Down below, there is a snark-fest going on about c.g. animators versus graphite animators. Who's better? Who's more skilled? Who deserves more respect? ... and so on.
Me, I think both sets of artists are talented, and should get our praise and our thanks for all the entertainment they've provided us. But that's not what I want to get into here. Rather, it's observations like these:
…I agree about CG animators being mostly button-pushers compared to the artistry of 2D animators like the Nine Old Men …
...I think long gone are the days when animators were considered "super stars" or even "actors". With schools pumping out animators at a record pace...animators are becoming acknowledged as little more than button-pushers by the big studios. …
... 2D had many artists who produced the girth of the animation with their single hand. They got higher salaries because they could not be so easily replaced ....
Judging from the above comments, people seem to think that:
A) Disney's vaunted "Nine Old Men" were animation stars who made lots of money, and
B) Artists who drew hand-drawn animation earned bigger salaries than others in the field.
Woolie Reitherman, who climbed to the summit of the Disney empire running the company's feature animation department, told me:
"I didn't get rich from the salary they paid me around here. It was never very much. The reason I'm well off is because of the stock options. It's the reason all of us are doing better than all right."
A veteran Disney layout artist ... who worked at the studio for three and a half decades ... said to me at one of TAG's award banquets honoring fifty-year veterans:
"Animation is the part of the movie business where you work fifty years because you have to ..."
My father, a Disney background artist for decades, was once screamed at by a talented but disgruntled short-timer on his way out the door:
"I don't know what's wrong with you people! You work here year after year, and for next to nothing! Why do you put up with it?!"
Dear old Dad, at the time of his death, was making $500 per week. After thirty-six years of employment.
Please don't misunderstand me. Nobody was chained to their desks at Disney. Nobody slept under their desks (at least, not in the modern era). The place was considered the "country club" of animation studios, with ball fields, ping-pong tables, a pleasant commissary, and a work schedule that (usually) wasn't soul-crushing.
But high pay? It wasn't part of the equation.
And while many Disney animators were known inside the profession, nobody on the far side of Monrovia knew who they were. It was only in later years that wider recognition arrived.

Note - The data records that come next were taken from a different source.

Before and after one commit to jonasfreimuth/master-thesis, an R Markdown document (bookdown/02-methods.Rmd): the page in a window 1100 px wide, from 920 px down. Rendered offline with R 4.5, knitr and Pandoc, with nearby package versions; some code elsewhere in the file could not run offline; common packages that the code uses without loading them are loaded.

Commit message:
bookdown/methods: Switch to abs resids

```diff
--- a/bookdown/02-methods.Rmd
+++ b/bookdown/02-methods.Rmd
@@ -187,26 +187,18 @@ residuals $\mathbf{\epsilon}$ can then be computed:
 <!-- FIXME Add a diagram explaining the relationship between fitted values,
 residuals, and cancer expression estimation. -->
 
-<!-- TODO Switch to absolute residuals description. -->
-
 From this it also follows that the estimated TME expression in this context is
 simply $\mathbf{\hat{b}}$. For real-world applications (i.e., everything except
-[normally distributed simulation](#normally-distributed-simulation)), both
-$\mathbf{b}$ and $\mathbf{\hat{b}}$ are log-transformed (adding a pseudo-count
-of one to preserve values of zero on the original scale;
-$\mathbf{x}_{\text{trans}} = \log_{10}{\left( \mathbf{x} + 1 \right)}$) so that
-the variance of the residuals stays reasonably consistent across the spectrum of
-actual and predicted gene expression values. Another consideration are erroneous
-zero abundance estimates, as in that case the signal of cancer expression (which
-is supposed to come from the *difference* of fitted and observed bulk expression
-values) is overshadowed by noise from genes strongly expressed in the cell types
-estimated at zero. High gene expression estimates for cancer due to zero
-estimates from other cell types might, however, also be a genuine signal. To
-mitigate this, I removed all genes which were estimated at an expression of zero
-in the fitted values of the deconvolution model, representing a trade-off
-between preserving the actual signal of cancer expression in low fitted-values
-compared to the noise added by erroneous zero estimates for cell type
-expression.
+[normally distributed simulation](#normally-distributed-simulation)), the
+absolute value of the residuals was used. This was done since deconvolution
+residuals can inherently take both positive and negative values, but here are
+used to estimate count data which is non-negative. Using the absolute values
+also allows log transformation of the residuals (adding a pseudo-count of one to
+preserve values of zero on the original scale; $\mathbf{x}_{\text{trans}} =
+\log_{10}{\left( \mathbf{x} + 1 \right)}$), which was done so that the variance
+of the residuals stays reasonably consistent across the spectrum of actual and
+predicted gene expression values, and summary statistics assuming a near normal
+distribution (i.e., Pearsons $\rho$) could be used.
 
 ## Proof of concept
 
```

There was really only one ten-year span where animators' fame and salaries grew geometrically, and that was the 1990s. For one brief shining and unsustainable moment, animators made fairly ginormous salaries and got their names and pictures in glossy magazines. But it didn't last. Animated features didn't make the mountains of money the conglomerates expected, and after a little while supply of talent caught up to demand.
At which point, weekly paychecks fell back to earth.
So let's stop hallucinating over wage levels that never were. With the exception of the nineties, animation salaries have never been exorbitant. Even for the Nine Old Men.